The Lawsuits | Photo by Michelle Montgomery |

While Thursday night starts out Key Fest with a indie / punk bang, Friday opens it up into something more spacious with a night of expansive, Americana-tinged folk / roots / rock and roll. Continuing our series of preview rundowns for this first-ever Key-curated celebration of local music, today we’ll take a closer look at the three artists joining us for the second night at MilkBoy.

Friday, April 24th – Roots / folk / rock

The Lawsuits are many things.
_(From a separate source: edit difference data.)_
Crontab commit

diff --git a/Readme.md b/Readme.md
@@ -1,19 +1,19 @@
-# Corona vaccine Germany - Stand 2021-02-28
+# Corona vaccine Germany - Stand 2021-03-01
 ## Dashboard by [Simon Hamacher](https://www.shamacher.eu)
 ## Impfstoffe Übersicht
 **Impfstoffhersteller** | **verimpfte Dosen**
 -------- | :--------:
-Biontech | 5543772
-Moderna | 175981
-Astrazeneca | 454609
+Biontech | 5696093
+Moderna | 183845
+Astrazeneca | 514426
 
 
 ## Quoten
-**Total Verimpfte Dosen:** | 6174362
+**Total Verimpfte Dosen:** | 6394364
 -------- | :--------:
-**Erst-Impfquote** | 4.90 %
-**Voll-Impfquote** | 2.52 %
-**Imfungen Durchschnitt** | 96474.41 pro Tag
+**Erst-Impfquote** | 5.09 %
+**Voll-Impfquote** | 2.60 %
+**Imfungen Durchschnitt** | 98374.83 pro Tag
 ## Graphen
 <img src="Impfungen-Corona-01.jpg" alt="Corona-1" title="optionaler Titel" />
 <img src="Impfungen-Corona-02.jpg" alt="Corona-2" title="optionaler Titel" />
They do Americana, for sure, and that’s where their creative headspace was at when they first got our attention with the very twanged-out Hot Love EP. But it would be a mistake to view The Lawsuits of 2015 as a bunch of alt-country dudes (and one dudette). 2013’s Cool Cool Cool showed what they were capable of in a broader sense, bringing in tinges of quirky Beatles-esque psychedelia and an anthemic rock-and-roll underbelly. Last year’s followup EP, Tumbled, flexed their versatility even further, reaching out into dreamy pop and soul territory. I mean, “Sweet Marcelle” could be a freakin’ Hall and Oates song. (I’ve actually used it in a DJ set to follow up “Sara Smile,” and yeah, it works pretty well.) Of course we’ll still have the acoustic guitars and foot-stomping furor, and the vibe at MilkBoy will be one that Folk Fest regulars will be able to get behind. But the ambitions of the band, and its lead songwriter Brian Dale Allen Strouse, are clearly ever-expanding. The band has been teasing new material on social media this week, and they’re due for another release this year, so for fans of the ‘Suits, this set will be a treat.
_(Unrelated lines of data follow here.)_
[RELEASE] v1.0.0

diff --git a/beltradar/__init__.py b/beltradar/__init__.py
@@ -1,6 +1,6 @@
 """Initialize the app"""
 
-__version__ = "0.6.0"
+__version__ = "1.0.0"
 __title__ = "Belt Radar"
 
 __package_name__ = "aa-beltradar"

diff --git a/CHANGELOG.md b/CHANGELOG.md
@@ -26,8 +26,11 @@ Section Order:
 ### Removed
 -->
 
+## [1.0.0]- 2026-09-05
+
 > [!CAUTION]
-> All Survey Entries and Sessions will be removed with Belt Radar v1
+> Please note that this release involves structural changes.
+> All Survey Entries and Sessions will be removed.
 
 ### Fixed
Rosu Lup can turn on a dime, sounding tiny, introverted and intimate just before launching into a swelling, thrilling build-up. The band is a folk trio at its core, but augmented by strings and horns and other players in a live setting, it becomes a sort of mini-orchestra, adapting the songwriting of frontman Josh Marsh into arrangements that go big. When I saw them at World Cafe Live earlier this year, I talked about how their music “[imbued] tragedy with beauty in an explosive catharsis.” Don’t misunderstand – these aren’t Arcade Fire-level end-of-the-world blowouts and they’re all the better for it. Instead of taking emotion to a level of ostentatiousness, Rosu Lup cretaes grounded epics for the common man – and as their current single “Hem” shows, they’ve got a lot more of those up their sleeve.
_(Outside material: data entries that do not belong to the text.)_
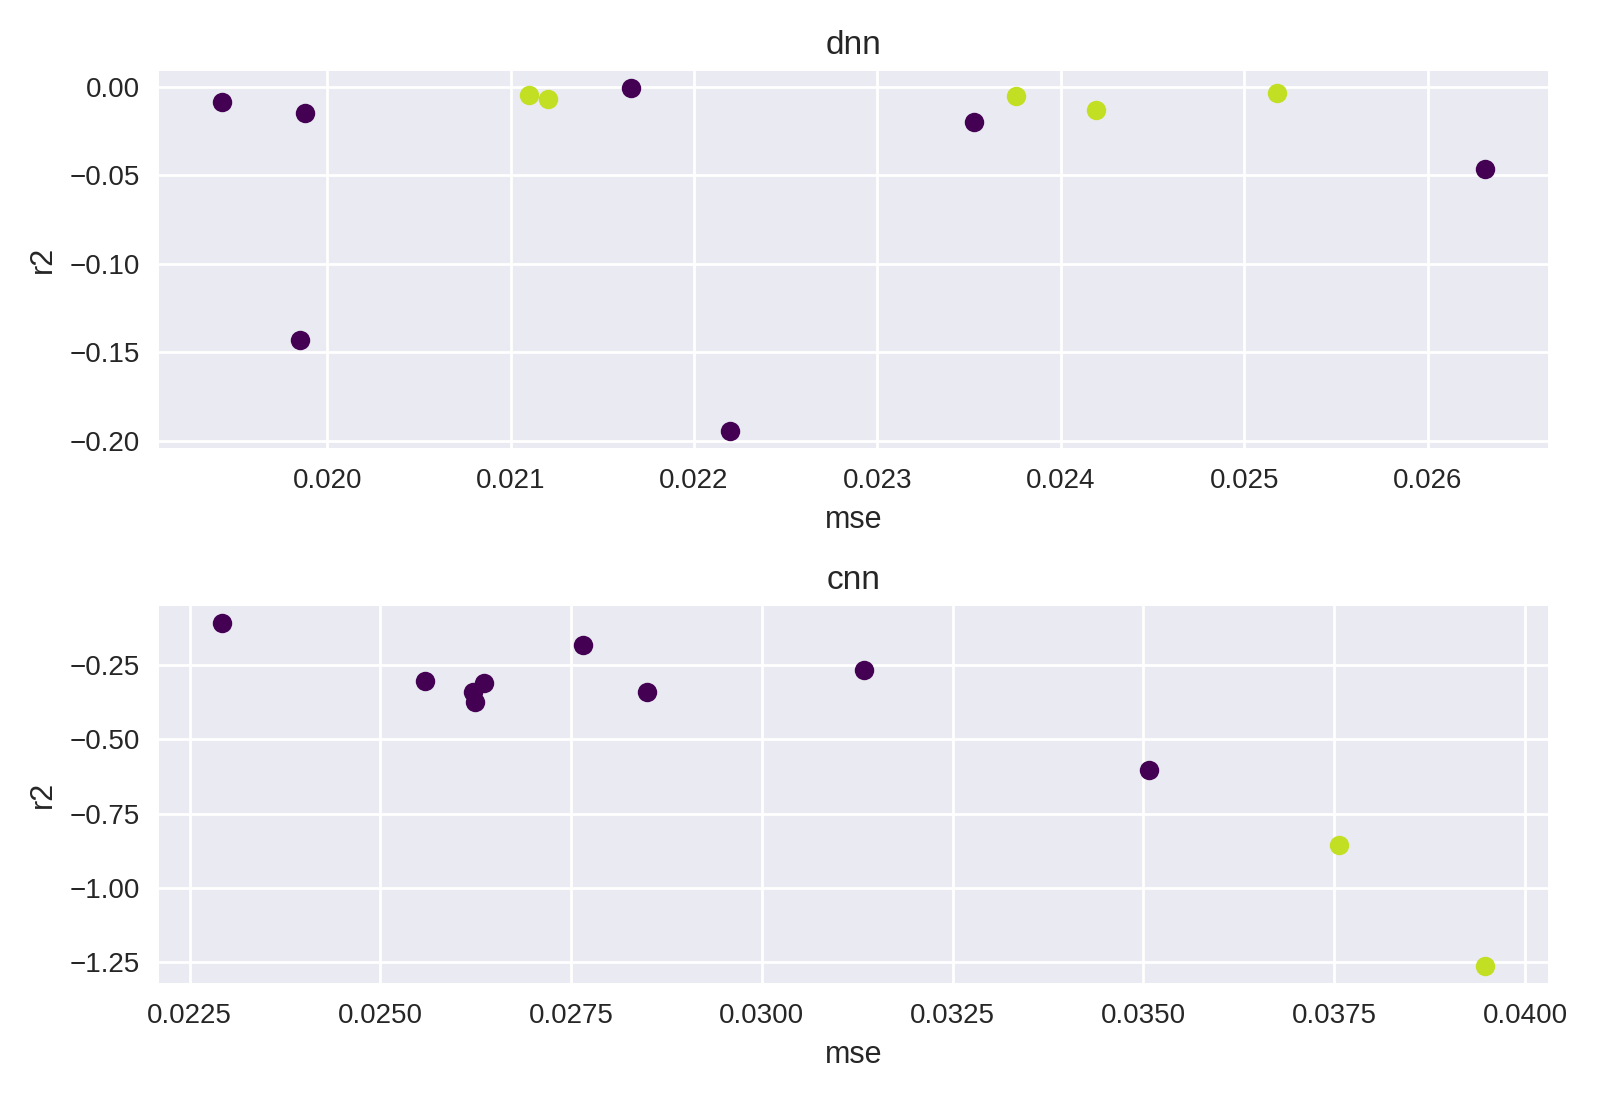
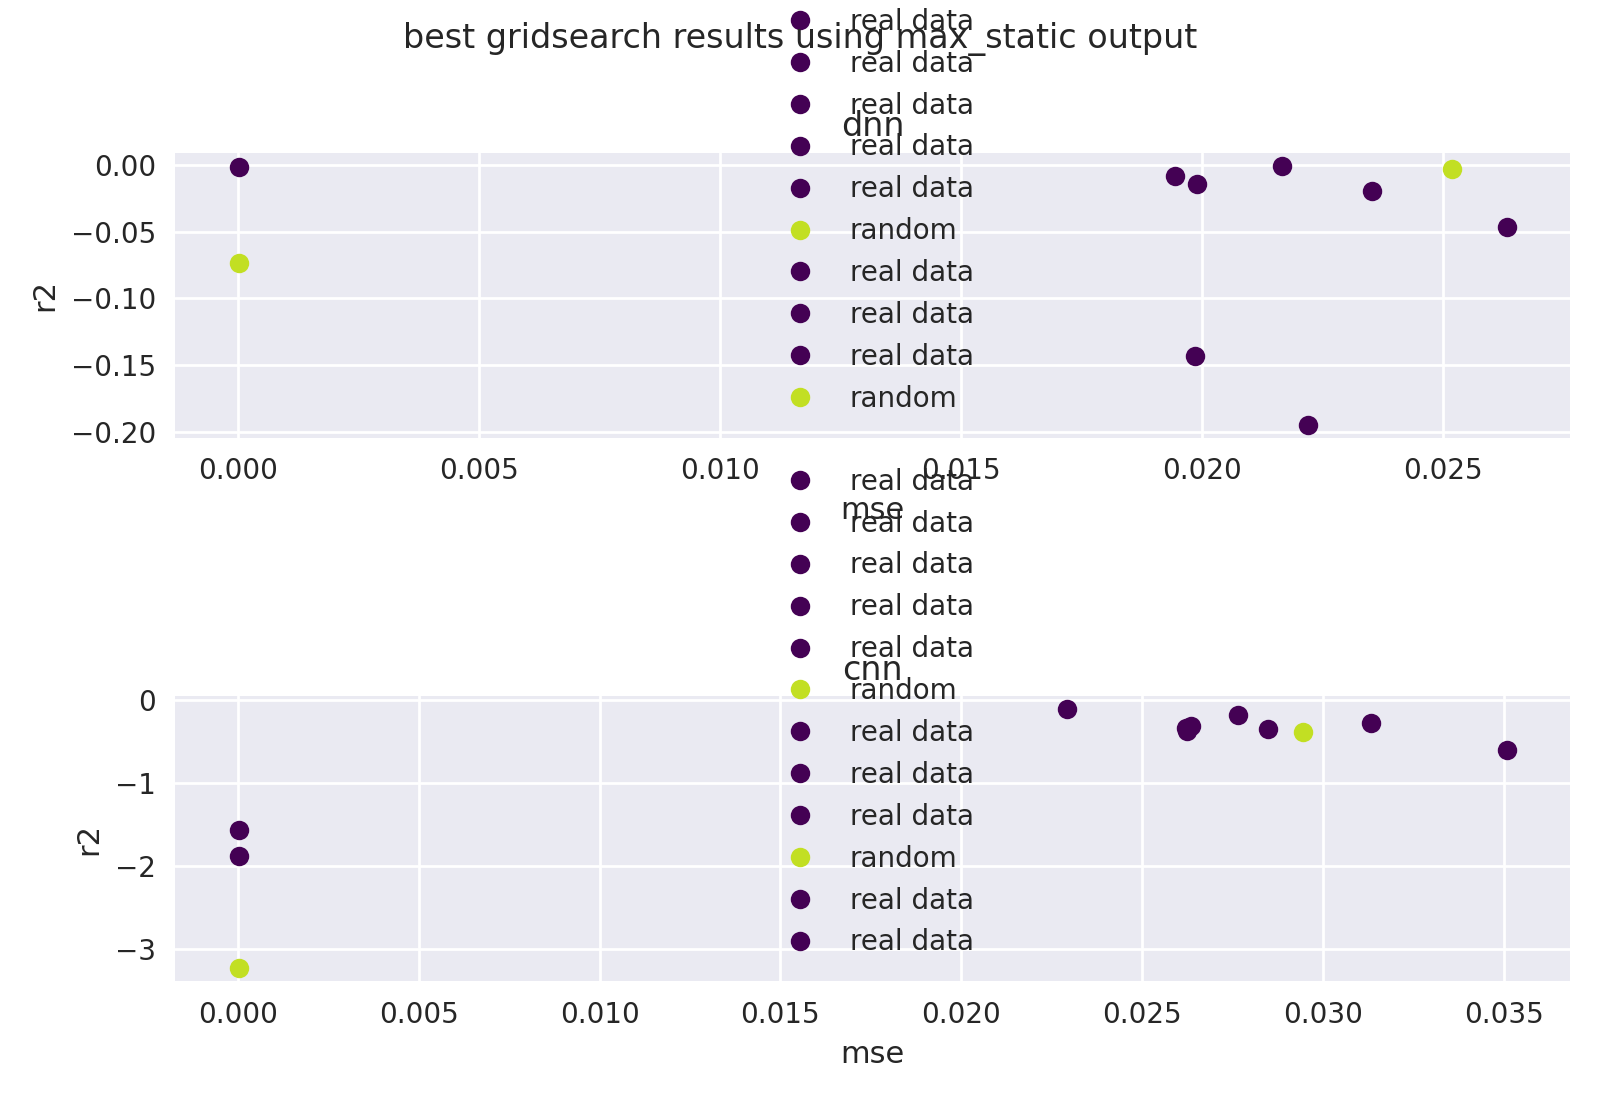
added some more label and titles

diff --git a/python/ml/plot_results.py b/python/ml/plot_results.py
@@ -21,7 +21,7 @@ fig, axs = plt.subplots(2)
 axs = axs.ravel()
 c = plt.cm.viridis((1 - np.arange(2))/(1 - 0 + 0.1))
 
-sigmax = True
+sigmax = False
 
 for i,_file in enumerate(files_dnn):
     obj = np.load(_file, allow_pickle = True)
@@ -33,11 +33,11 @@ for i,_file in enumerate(files_dnn):
     if not sigmax:
         if 'random' in _file:
             random_dnn.append((best_r2, best_mse))
-            axs[0].plot(best_mse, best_r2, 'o',c=c[0])
+            axs[0].plot(best_mse, best_r2, 'o',c=c[0], label = 'random')
             print('^^random')
         else:
             actual_dnn.append((best_r2, best_mse))
-            axs[0].plot(best_mse, best_r2, 'o',c=c[1])
+            axs[0].plot(best_mse, best_r2, 'o',c=c[1], label = 'real data')
     else:
         if 'sigmax' in _file:
             if 'random' in _file:
@@ -46,7 +46,7 @@ for i,_file in enumerate(files_dnn):
                 print('^^random')
             else:
                 actual_dnn.append((best_r2, best_mse))
-                axs[0].plot(best_mse, best_r2, 'o',c=c[1])
+                axs[0].plot(best_mse, best_r2, 'o',c=c[1], label = 'real data')
 axs[0].legend()
 for i,_file in enumerate(files_cnn):
     obj = np.load(_file, allow_pickle = True)
@@ -58,11 +58,11 @@ for i,_file in enumerate(files_cnn):
     if not sigmax:
         if 'random' in _file:
             random_cnn.append((best_r2, best_mse))
-            axs[1].plot(best_mse, best_r2, 'o',c=c[0])
+            axs[1].plot(best_mse, best_r2, 'o',c=c[0], label = 'random')
             print('^^random')
         else:
             actual_cnn.append((best_r2, best_mse))
-            axs[1].plot(best_mse, best_r2, 'o',c=c[1])
+            axs[1].plot(best_mse, best_r2, 'o',c=c[1], label = 'real data')
     else:
         if 'sigmax' in _file:
             if 'random' in _file:
@@ -71,7 +71,7 @@ for i,_file in enumerate(files_cnn):
                 print('^^random')
             else:
                 actual_cnn.append((best_r2, best_mse))
-                axs[1].plot(best_mse, best_r2, 'o',c=c[1])
+                axs[1].plot(best_mse, best_r2, 'o',c=c[1], label = 'real data')
 axs[1].legend()
 if sigmax:
     fig.suptitle('best gridsearch results using sigmax output')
Dylan Jane is one of the more compelling voices we’ve seen emerge from the singer-songwriter scene in recent years. Her singing is hushed and focused, but seeped in emotion. Her lyrics address big concerns like love and betrayal, life and death, but she’s at the same time warm and approachable. She’s got great taste, too – from her cover of “God’s Away on Business” by Tom Waits to her own songs that evoke Lifted-era Bright Eyes. Originally hailing from NEPA (Dupont, a small town between Scranton and Wilkes-Barre), Jane is establishing a foothold into the Philly scene with help from local collaborators Phil D’Agostino, Matt Muir and Brad Hinton. We’re thrilled to have her join us for Key Fest.

Key Fest Night Two takes place at MilkBoy, 1100 Chestnut Street, on Friday, April 24th. Doors for the 21+ show are at 8 p.m., tickets are available now, more information can be found at the XPN Concert Calendar. Read Part One of our Key Fest preview series here and Part Three here.